We are just back from Bavaria where we were inspired by King Ludwig II’s castles,
delighted by glorious mountain views, enjoyed delicious apple strudels
and slipped into Austria where we had a lot of fun on the Sound of Music Tour in Salzburg.
But the most outstanding feature of our holiday was our discovery of a truly intriguing character: King Ludwig II. Ludwig was a dreamer and visionary whose image is now ever-present in Bavaria.
Whilst visiting his three castles – the castle on an island in a lake, Herrenchiemzee, the fairy-tale like apparition high on a mountain crag, Neuschwanstein, and the exquisite vision in a valley, Linderhof, I was fascinated by his romantic idealism, his passionate devotion to the idea of being “an absolute king” dwelling in Castle Perilous, his love of immensely rich and precious interior decoration, his total disregard of the practical implications of his various passions, and his intense relationship with the great composer Richard Wagner. His story was often tragic, and his end terribly sad – he was declared mad and killed – yet Bavaria thrives on his legacy today.

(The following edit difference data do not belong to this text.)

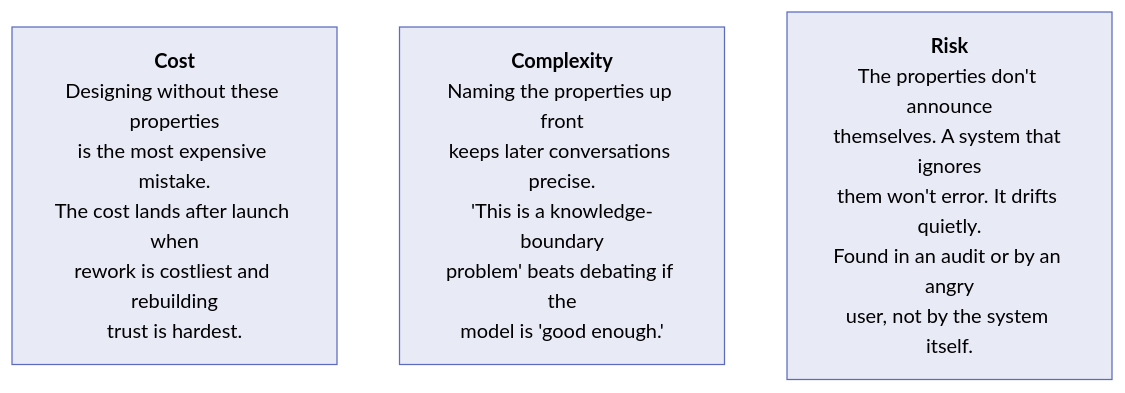
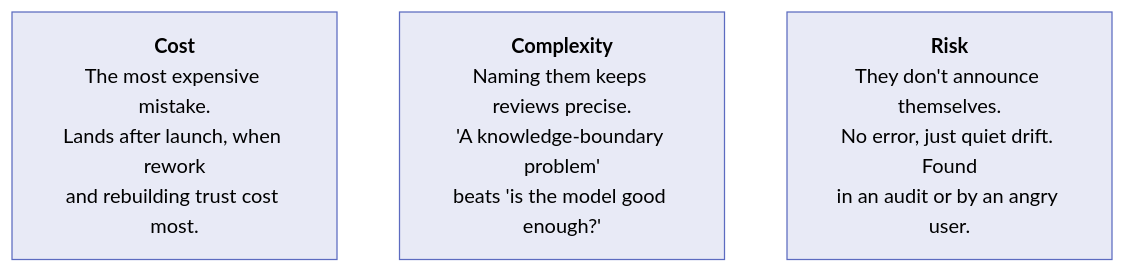
One commit to shreyabaid007/Claude-Certified-Architect changed the second of 3 diagrams in Professional/01-Claude-Platform-and-Solution-Design/01-How-Claude-Behaves.md. Above: the diagram before and after it, drawn with Mermaid. The commit also changed other lines of this file and 4 other files, not shown here.

````diff
--- a/Professional/01-Claude-Platform-and-Solution-Design/01-How-Claude-Behaves.md
+++ b/Professional/01-Claude-Platform-and-Solution-Design/01-How-Claude-Behaves.md
@@ -105,10 +122,10 @@
 ```mermaid
 flowchart LR
     classDef risk fill:#e8eaf6,stroke:#5c6bc0,color:#000
 
-    C["<b>Cost</b><br/>Designing without these properties<br/>is the most expensive mistake.<br/>The cost lands after launch when<br/>rework is costliest and rebuilding<br/>trust is hardest."]:::risk
-    X["<b>Complexity</b><br/>Naming the properties up front<br/>keeps later conversations precise.<br/>'This is a knowledge-boundary<br/>problem' beats debating if the<br/>model is 'good enough.'"]:::risk
-    R["<b>Risk</b><br/>The properties don't announce<br/>themselves. A system that ignores<br/>them won't error. It drifts quietly.<br/>Found in an audit or by an angry<br/>user, not by the system itself."]:::risk
+    C["<b>Cost</b><br/>The most expensive mistake.<br/>Lands after launch, when rework<br/>and rebuilding trust cost most."]:::risk
+    X["<b>Complexity</b><br/>Naming them keeps reviews precise.<br/>'A knowledge-boundary problem'<br/>beats 'is the model good enough?'"]:::risk
+    R["<b>Risk</b><br/>They don't announce themselves.<br/>No error, just quiet drift. Found<br/>in an audit or by an angry user."]:::risk
 
     C ~~~ X ~~~ R
 ```
````
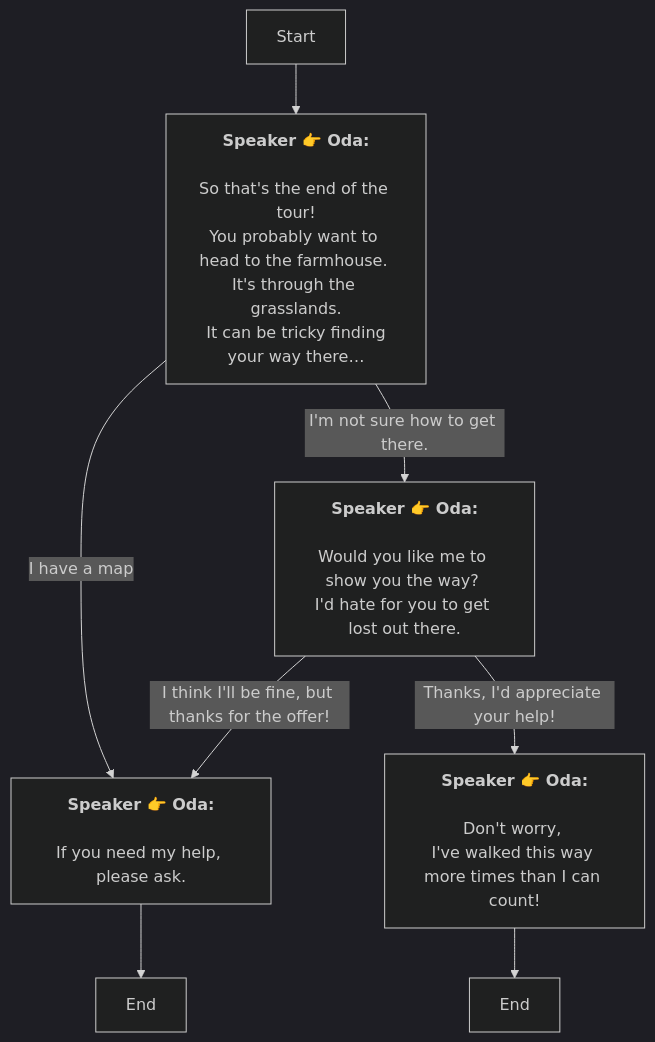
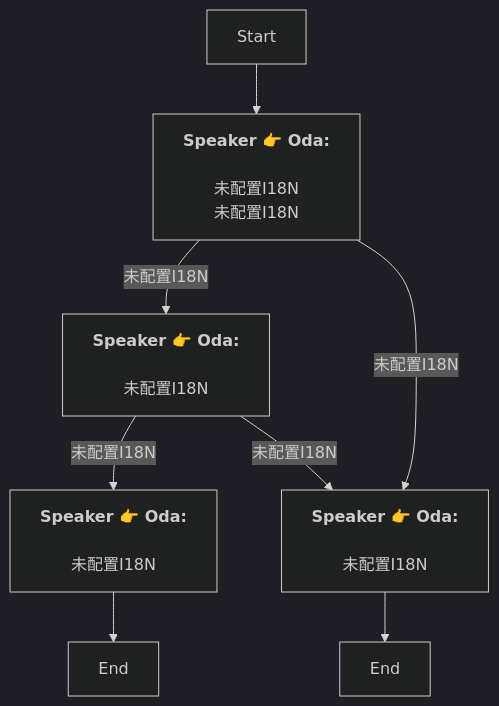
Before and after one commit to SoftHu/tos_avg: the diagram in Zh/QuestTalkObjectiveNode_1769048883538942.md, drawn with Mermaid (dark theme). The commit also changed 780 other files, not shown here.

````diff
--- a/Zh/QuestTalkObjectiveNode_1769048883538942.md
+++ b/Zh/QuestTalkObjectiveNode_1769048883538942.md
@@ -1,20 +1,16 @@
 ```mermaid
 graph
 Start -->1769050262161410[<b>Speaker 👉 Oda:</b>
-\nSo that's the end of the tour!\nYou probably want to head to the farmhouse. 
-It's through the grasslands.
- It can be tricky finding your way there…]
-1769050262161410 -->|I have a map|1769050610127886[<b>Speaker 👉 Oda:</b>
-\nIf you need my help, please ask.]
-1769050262161410 -->|I'm not sure how to get there.|1769050625885199[<b>Speaker 👉 Oda:</b>
-\nWould you like me to show you the way? 
-I'd hate for you to get lost out there.]
+\n未配置I18N\n未配置I18N]
+1769050262161410 -->|未配置I18N|1769050625885199[<b>Speaker 👉 Oda:</b>
+\n未配置I18N]
+1769050262161410 -->|未配置I18N|1769050610127886[<b>Speaker 👉 Oda:</b>
+\n未配置I18N]
 1769050610127886 -->1769050601996301[End]
-1769050625885199 -->|I think I'll be fine, but thanks for the offer!|1769050610127886[<b>Speaker 👉 Oda:</b>
-\nIf you need my help, please ask.]
-1769050625885199 -->|Thanks, I'd appreciate your help!|1769050685433877[<b>Speaker 👉 Oda:</b>
-\nDon't worry, 
-I've walked this way more times than I can count!]
+1769050625885199 -->|未配置I18N|1769050685433877[<b>Speaker 👉 Oda:</b>
+\n未配置I18N]
+1769050625885199 -->|未配置I18N|1769050610127886[<b>Speaker 👉 Oda:</b>
+\n未配置I18N]
 1769050685433877 -->1769050691065878[End]
 
 ```
````
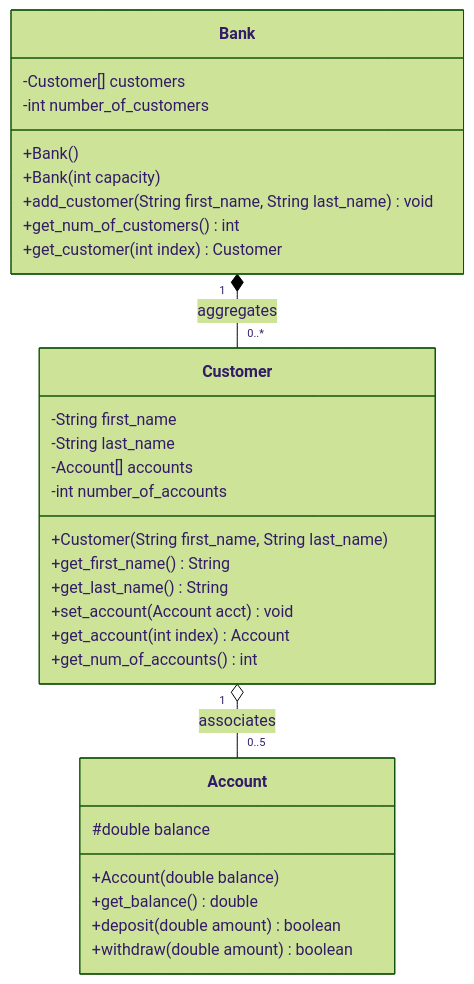
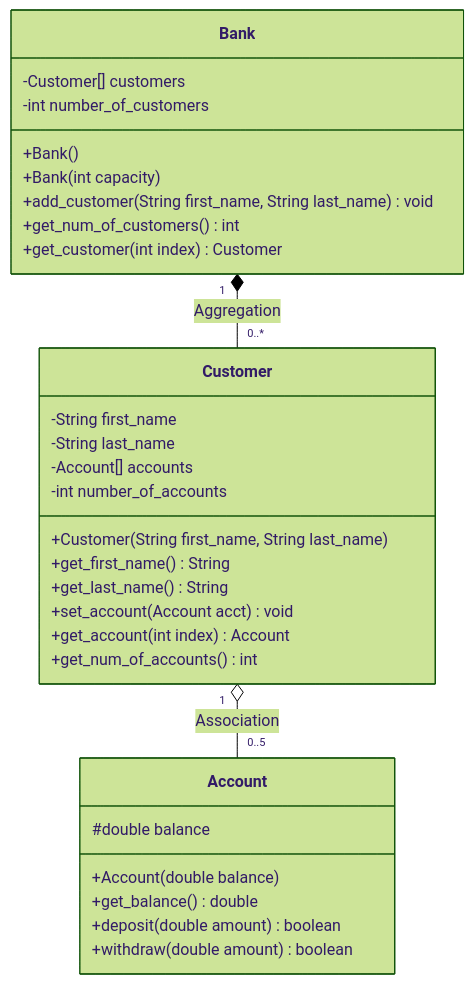
The diagram in 04/README.md (Schryzon/OOP-Assignments), drawn with Mermaid (forest theme) before and after one commit. The commit also changed other lines of this file and 3 other files, not shown here.

````diff
--- a/04/README.md
+++ b/04/README.md
@@ -25,36 +25,36 @@
 ```mermaid
 classDiagram
     class Bank {
         -Customer[] customers
         -int number_of_customers
         +Bank()
         +Bank(int capacity)
         +add_customer(String first_name, String last_name) void
         +get_num_of_customers() int
         +get_customer(int index) Customer
     }
 
     class Customer {
         -String first_name
         -String last_name
         -Account[] accounts
         -int number_of_accounts
         +Customer(String first_name, String last_name)
         +get_first_name() String
         +get_last_name() String
         +set_account(Account acct) void
         +get_account(int index) Account
         +get_num_of_accounts() int
     }
 
     class Account {
         #double balance
         +Account(double balance)
         +get_balance() double
         +deposit(double amount) boolean
         +withdraw(double amount) boolean
     }
 
-    Bank "1" *-- "0..*" Customer : aggregates
-    Customer "1" o-- "0..5" Account : associates
+    Bank "1" *-- "0..*" Customer : Aggregation
+    Customer "1" o-- "0..5" Account : Association
 ```
````
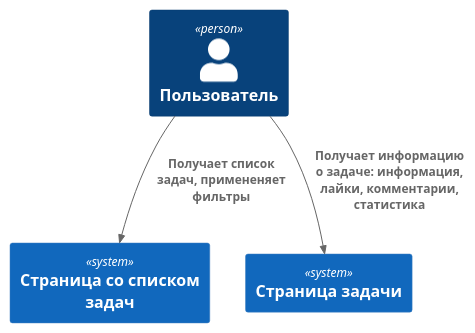
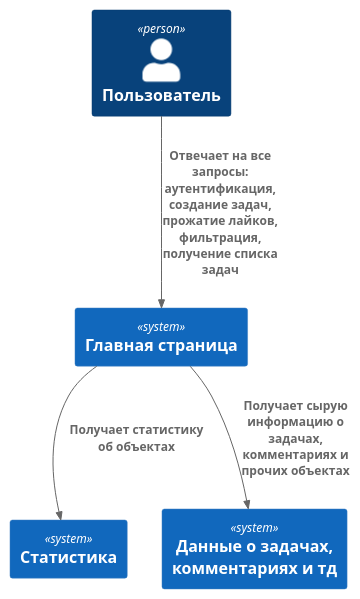
One commit to NDamirov/tracker changed the diagram in doc/context.puml. Above: the diagram before and after it, drawn with PlantUML. The commit also changed 5 other files, not shown here.

```diff
--- a/doc/context.puml
+++ b/doc/context.puml
@@ -1,11 +1,13 @@
 @startuml
 !include <C4/C4_Context>
 
 Person(user, "Пользователь")
 
-System(list, "Страница со списком задач")
-System(task, "Страница задачи")
+System(main, "Главная страница")
+System(stats, "Статистика")
+System(data, "Данные о задачах, комментариях и тд")
 
-Rel(user, list, "Получает список задач, примененяет фильтры")
-Rel(user, task, "Получает информацию о задаче: информация, лайки, комментарии, статистика")
+Rel(user, main, "Отвечает на все запросы: аутентификация, создание задач, прожатие лайков, фильтрация, получение списка задач")
+Rel(main, data, "Получает сырую информацию о задачах, комментариях и прочих объектах")
+Rel(main, stats, "Получает статистику об объектах")
 @enduml
```
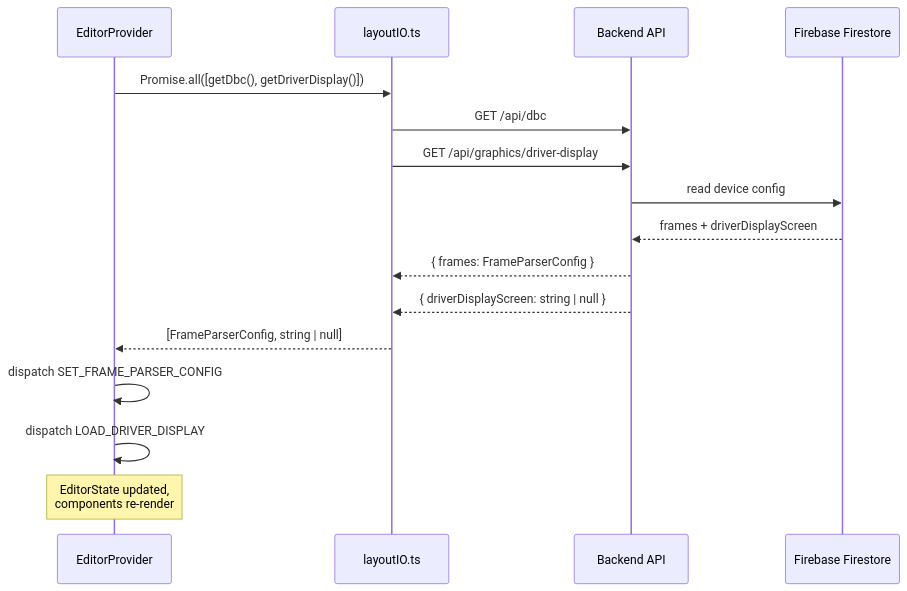
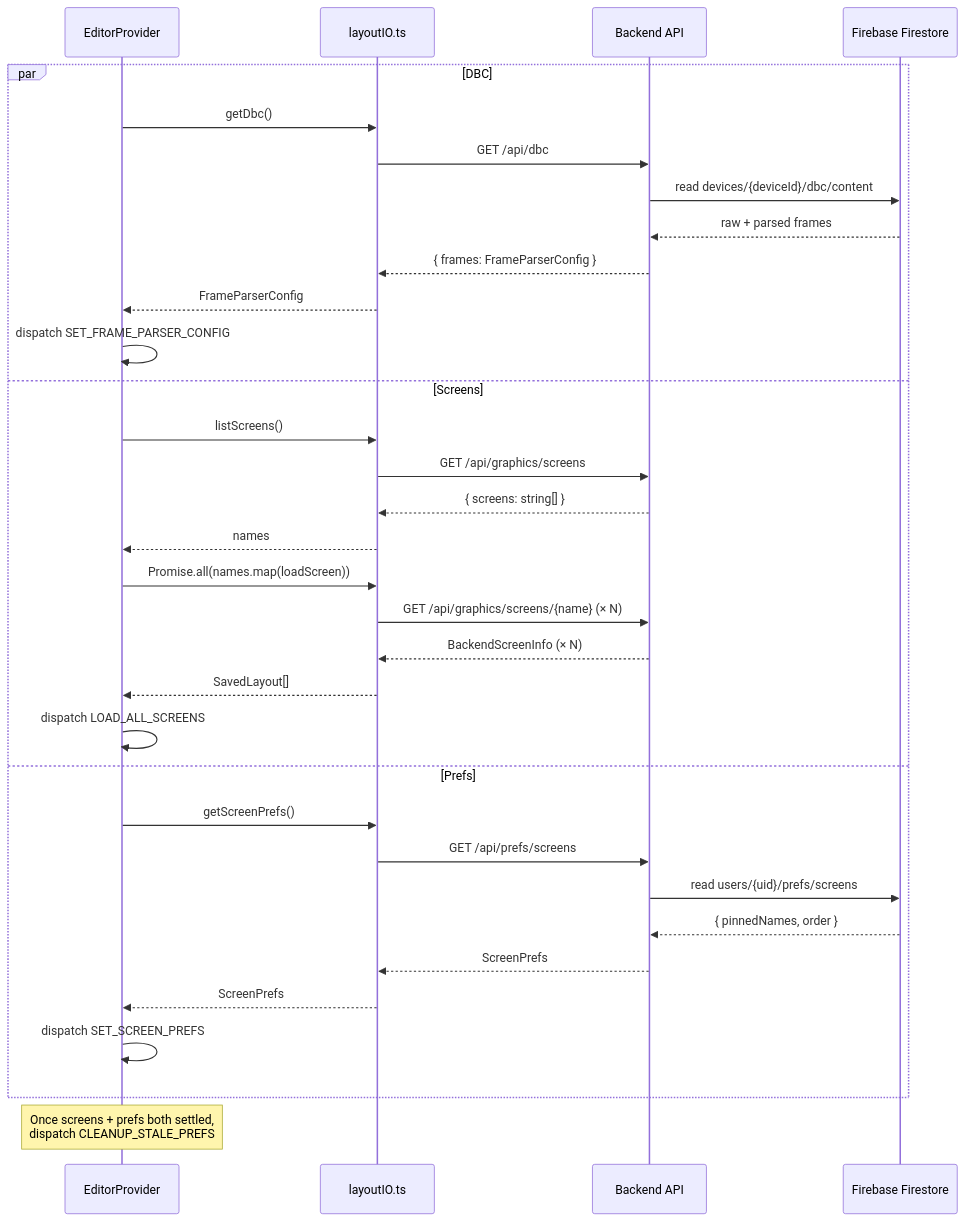
The first of 11 diagrams in documentation/data-flows.md (evilspoon13/track-web), drawn with Mermaid before and after one commit. The commit also changed other lines of this file and 36 other files, not shown here.

````diff
--- a/documentation/data-flows.md
+++ b/documentation/data-flows.md
@@ -11,19 +11,37 @@
 ```mermaid
 sequenceDiagram
     participant EP as EditorProvider
     participant IO as layoutIO.ts
     participant API as Backend API
     participant FS as Firebase Firestore
 
-    EP->>IO: Promise.all([getDbc(), getDriverDisplay()])
-    IO->>API: GET /api/dbc
-    IO->>API: GET /api/graphics/driver-display
-    API->>FS: read device config
-    FS-->>API: frames + driverDisplayScreen
-    API-->>IO: { frames: FrameParserConfig }
-    API-->>IO: { driverDisplayScreen: string | null }
-    IO-->>EP: [FrameParserConfig, string | null]
-    EP->>EP: dispatch SET_FRAME_PARSER_CONFIG
-    EP->>EP: dispatch LOAD_DRIVER_DISPLAY
-    Note over EP: EditorState updated,<br/>components re-render
+    par DBC
+        EP->>IO: getDbc()
+        IO->>API: GET /api/dbc
+        API->>FS: read devices/{deviceId}/dbc/content
+        FS-->>API: raw + parsed frames
+        API-->>IO: { frames: FrameParserConfig }
+        IO-->>EP: FrameParserConfig
+        EP->>EP: dispatch SET_FRAME_PARSER_CONFIG
+    and Screens
+        EP->>IO: listScreens()
+        IO->>API: GET /api/graphics/screens
+        API-->>IO: { screens: string[] }
+        IO-->>EP: names
+        EP->>IO: Promise.all(names.map(loadScreen))
+        IO->>API: GET /api/graphics/screens/{name} (× N)
+        API-->>IO: BackendScreenInfo (× N)
+        IO-->>EP: SavedLayout[]
+        EP->>EP: dispatch LOAD_ALL_SCREENS
+    and Prefs
+        EP->>IO: getScreenPrefs()
+        IO->>API: GET /api/prefs/screens
+        API->>FS: read users/{uid}/prefs/screens
+        FS-->>API: { pinnedNames, order }
+        API-->>IO: ScreenPrefs
+        IO-->>EP: ScreenPrefs
+        EP->>EP: dispatch SET_SCREEN_PREFS
+    end
+
+    Note over EP: Once screens + prefs both settled,<br/>dispatch CLEANUP_STALE_PREFS
 ```
````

There were several aspects of Ludwig which inspired me for a major character in my WIP. So this visit to Bavaria came at just the right time as I’m about to embark on the second draft. With such a complex character, I cannot be entirely sure whether his passion, intensity and commitment to a world of the imagination will infuse my villain, hero or anti-hero. That is yet to be determined…